Maintenance (formerly known as alimony) is financial support for a spouse when a marriage ends by divorce or legal separation. In Wisconsin, maintenance is governed by Wis. Stats. Sec. 767.56, which provides that the court “may” grant maintenance to either party.
If the court considers awarding maintenance, it must evaluate the factors listed at Wis. Stats. Sec. 767.56(1c). The first, and arguably most significant, factor is the length of the marriage. Courts very rarely award maintenance in a short-term marriage. In addition to the length of the marriage, the court considers among other things the age and physical and emotional health of the parties; their education levels; their income or earning capacity; and whether one of the parties contributed to the other party’s increased earning capacity.
In its discretion, the court can order indefinite maintenance, or order maintenance for a limited term. A party to a divorce can seek a modification of a maintenance order after the final judgment of divorce, as provided by Wis. Stats. Sec. 767.59. To do so, the party must show there has been a substantial change of circumstances since the maintenance order was entered. If a recipient of maintenance remarries, maintenance is immediately terminated. However, the parties can agree that maintenance continues after remarriage.

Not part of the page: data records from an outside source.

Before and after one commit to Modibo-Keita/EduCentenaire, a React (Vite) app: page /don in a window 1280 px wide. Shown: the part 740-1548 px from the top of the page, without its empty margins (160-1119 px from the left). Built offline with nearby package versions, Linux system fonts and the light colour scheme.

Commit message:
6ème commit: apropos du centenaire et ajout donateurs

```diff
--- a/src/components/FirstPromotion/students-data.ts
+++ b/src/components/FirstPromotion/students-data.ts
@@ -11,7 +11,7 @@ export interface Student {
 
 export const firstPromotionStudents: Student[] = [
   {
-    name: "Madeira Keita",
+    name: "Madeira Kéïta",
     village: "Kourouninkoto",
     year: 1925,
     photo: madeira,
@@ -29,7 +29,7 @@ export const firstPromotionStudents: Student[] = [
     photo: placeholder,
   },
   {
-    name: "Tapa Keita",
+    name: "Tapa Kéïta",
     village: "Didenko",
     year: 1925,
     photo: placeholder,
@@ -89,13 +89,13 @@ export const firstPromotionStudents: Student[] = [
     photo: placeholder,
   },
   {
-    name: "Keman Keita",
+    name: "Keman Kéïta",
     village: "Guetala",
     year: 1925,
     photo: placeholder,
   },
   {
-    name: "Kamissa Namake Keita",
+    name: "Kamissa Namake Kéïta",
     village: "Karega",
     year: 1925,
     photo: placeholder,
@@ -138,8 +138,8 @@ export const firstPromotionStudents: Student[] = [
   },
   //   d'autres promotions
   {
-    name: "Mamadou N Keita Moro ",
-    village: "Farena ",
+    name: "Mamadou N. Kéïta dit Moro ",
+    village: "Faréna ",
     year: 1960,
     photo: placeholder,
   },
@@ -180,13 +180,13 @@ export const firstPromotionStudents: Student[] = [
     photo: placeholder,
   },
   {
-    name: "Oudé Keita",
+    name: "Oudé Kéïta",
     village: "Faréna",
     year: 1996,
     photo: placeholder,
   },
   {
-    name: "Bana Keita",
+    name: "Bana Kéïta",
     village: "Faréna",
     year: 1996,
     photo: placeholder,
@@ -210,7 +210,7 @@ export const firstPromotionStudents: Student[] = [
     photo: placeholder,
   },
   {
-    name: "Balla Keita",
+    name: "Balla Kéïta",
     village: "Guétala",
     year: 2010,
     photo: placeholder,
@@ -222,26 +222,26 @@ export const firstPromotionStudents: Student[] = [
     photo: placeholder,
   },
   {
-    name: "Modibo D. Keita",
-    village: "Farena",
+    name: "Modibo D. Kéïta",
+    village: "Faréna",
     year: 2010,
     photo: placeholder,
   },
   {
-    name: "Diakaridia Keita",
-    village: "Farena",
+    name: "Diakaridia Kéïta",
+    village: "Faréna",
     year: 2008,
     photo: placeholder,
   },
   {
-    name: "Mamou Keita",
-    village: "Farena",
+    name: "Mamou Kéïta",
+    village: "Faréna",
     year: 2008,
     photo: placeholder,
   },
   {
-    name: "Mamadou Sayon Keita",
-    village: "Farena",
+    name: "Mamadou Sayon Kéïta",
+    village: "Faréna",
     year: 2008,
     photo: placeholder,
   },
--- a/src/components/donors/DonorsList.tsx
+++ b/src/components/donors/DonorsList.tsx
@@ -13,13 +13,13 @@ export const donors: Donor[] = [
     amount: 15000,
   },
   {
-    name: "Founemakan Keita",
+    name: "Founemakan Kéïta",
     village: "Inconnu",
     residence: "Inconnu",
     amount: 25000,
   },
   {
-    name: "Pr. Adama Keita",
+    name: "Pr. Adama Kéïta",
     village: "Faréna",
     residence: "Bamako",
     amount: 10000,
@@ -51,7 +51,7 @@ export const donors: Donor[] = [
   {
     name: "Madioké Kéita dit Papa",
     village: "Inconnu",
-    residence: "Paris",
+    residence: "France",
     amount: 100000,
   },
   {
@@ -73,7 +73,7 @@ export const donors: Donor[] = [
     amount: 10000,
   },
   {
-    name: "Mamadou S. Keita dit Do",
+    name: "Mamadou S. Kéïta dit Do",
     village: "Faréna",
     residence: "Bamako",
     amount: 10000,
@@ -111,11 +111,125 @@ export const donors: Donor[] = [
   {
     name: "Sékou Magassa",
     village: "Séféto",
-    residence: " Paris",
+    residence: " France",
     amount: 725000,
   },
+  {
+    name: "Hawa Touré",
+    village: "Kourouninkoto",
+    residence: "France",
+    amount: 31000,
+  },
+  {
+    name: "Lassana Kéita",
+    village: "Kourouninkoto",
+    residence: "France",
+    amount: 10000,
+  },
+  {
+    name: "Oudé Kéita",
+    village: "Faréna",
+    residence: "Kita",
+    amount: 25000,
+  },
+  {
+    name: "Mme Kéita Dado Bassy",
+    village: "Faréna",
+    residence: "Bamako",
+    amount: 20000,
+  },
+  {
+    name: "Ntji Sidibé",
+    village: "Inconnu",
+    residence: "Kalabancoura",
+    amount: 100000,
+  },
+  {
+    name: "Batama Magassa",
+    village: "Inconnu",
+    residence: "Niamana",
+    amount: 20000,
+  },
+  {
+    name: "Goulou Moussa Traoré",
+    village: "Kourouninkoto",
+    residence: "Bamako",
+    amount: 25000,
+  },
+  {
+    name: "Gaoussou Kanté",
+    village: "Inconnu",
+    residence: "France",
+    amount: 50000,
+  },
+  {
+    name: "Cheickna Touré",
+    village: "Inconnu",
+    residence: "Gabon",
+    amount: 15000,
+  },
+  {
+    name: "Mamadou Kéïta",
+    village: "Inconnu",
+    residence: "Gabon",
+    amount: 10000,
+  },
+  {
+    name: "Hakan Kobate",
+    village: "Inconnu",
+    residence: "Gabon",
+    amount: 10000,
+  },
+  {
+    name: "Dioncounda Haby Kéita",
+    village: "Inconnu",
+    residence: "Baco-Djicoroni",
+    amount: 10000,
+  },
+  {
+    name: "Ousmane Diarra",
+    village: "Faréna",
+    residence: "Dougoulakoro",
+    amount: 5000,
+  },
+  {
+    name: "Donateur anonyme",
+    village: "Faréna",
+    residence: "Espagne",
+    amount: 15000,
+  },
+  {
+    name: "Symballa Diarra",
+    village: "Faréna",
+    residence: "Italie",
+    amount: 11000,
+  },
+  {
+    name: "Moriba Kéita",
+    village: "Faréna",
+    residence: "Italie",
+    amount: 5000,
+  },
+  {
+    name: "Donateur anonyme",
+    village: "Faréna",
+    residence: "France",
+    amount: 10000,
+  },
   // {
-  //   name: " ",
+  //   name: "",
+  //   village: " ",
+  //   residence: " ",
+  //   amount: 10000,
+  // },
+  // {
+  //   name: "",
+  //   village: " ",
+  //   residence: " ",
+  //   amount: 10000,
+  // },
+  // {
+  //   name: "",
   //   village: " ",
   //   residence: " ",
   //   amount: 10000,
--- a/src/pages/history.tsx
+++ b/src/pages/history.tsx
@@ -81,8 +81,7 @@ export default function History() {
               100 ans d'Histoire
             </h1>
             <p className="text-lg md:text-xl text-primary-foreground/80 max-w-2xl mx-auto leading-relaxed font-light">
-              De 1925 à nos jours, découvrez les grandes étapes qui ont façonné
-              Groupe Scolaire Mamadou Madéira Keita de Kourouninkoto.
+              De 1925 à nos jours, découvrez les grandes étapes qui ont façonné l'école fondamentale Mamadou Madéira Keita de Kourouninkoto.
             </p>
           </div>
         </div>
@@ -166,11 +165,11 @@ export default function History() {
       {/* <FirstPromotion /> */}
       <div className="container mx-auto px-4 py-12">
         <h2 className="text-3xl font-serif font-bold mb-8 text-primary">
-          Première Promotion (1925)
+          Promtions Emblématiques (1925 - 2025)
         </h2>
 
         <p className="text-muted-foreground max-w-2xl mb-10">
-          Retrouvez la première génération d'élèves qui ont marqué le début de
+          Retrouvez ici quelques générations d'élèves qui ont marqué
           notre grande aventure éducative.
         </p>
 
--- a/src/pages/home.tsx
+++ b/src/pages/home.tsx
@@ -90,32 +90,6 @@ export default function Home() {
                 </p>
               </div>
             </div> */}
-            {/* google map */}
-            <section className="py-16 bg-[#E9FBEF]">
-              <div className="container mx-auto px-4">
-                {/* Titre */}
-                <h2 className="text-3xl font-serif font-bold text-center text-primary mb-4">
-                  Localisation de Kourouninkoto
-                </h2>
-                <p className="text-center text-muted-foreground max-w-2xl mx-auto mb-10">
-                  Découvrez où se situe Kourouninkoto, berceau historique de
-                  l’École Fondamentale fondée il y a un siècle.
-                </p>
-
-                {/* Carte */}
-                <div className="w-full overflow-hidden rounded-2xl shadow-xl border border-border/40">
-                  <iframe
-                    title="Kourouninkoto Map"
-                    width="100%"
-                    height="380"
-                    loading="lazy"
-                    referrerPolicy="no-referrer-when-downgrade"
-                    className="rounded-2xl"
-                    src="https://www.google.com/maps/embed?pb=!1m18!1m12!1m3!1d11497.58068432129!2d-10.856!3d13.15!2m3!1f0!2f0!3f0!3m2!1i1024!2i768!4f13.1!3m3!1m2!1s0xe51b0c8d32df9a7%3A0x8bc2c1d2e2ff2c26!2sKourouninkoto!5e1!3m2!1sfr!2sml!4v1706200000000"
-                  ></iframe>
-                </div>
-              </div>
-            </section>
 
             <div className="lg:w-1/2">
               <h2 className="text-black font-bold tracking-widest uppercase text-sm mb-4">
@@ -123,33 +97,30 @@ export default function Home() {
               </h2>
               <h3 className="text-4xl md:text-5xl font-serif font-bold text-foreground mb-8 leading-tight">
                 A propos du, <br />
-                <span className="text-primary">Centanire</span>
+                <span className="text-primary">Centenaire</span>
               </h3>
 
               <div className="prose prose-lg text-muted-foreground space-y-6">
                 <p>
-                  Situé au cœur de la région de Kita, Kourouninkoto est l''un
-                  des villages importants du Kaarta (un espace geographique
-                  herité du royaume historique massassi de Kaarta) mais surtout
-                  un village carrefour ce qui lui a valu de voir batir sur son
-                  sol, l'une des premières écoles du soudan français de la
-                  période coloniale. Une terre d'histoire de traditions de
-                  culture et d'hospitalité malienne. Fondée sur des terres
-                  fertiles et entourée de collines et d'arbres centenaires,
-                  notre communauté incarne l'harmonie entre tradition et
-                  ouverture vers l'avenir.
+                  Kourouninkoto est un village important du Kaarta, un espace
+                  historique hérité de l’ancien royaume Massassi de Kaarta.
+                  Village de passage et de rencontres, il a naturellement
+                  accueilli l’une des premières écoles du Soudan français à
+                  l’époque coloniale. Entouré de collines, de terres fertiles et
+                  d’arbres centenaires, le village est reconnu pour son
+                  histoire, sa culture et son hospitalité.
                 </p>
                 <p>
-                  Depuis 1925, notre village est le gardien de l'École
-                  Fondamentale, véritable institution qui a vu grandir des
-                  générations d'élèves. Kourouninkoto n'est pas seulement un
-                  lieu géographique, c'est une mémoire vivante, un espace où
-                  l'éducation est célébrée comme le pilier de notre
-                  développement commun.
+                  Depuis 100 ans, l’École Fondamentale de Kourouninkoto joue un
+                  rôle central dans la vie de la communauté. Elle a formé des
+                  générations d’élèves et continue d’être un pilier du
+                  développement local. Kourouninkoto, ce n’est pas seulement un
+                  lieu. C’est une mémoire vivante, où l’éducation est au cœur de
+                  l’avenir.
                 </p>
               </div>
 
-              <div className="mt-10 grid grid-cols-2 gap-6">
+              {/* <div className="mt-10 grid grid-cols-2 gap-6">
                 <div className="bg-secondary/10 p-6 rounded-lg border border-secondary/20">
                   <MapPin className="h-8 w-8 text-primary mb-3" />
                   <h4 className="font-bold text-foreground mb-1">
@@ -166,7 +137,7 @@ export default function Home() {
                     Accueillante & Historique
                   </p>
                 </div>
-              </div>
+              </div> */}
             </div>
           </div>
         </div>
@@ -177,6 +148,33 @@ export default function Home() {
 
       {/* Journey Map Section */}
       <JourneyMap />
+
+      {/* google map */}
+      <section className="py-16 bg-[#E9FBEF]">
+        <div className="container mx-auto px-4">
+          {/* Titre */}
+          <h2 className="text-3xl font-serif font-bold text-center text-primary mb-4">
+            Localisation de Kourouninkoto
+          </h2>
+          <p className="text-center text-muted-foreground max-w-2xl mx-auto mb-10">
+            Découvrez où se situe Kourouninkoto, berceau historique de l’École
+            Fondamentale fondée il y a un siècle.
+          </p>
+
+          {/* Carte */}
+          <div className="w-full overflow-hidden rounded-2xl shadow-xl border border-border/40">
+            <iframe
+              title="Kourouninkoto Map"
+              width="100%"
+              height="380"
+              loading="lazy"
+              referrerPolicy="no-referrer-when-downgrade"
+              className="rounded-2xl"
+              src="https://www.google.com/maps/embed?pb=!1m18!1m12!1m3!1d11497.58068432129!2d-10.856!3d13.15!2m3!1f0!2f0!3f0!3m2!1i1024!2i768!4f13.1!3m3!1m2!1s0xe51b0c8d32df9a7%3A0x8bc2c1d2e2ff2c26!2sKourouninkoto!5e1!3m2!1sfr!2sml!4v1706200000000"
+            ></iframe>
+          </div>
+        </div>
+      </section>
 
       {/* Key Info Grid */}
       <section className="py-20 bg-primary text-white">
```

Maintenance awards have income tax ramifications for both parties. If the court orders maintenance, the person paying maintenance can reduce their income for tax purposes under the Internal Revenue Service, 26 U.S.C. Sec. 72. The party receiving maintenance must include the maintenance payments as income under 26 U.S.C. Sec. 215.
It is possible to avoid maintenance by providing for an unequal distribution of property to accommodate the maintenance needs of a spouse. The court can order this result, or the parties can reach such an agreement (referred to in settlement negotiations as a maintenance buyout). When we consider a maintenance buyout, we look at the amount and length of a likely maintenance award. Once we have that information, we can calculate a figure that would be a present-day equivalent to a stream of income for a period of years. Among other things, we consider the potential investment income from the lump sum, the likelihood that the maintenance recipient would remarry, and the likelihood of the death of either party. We use sophisticated calculators that rely on actuarial tables and calculate potential interest on investments to help us reach these numbers.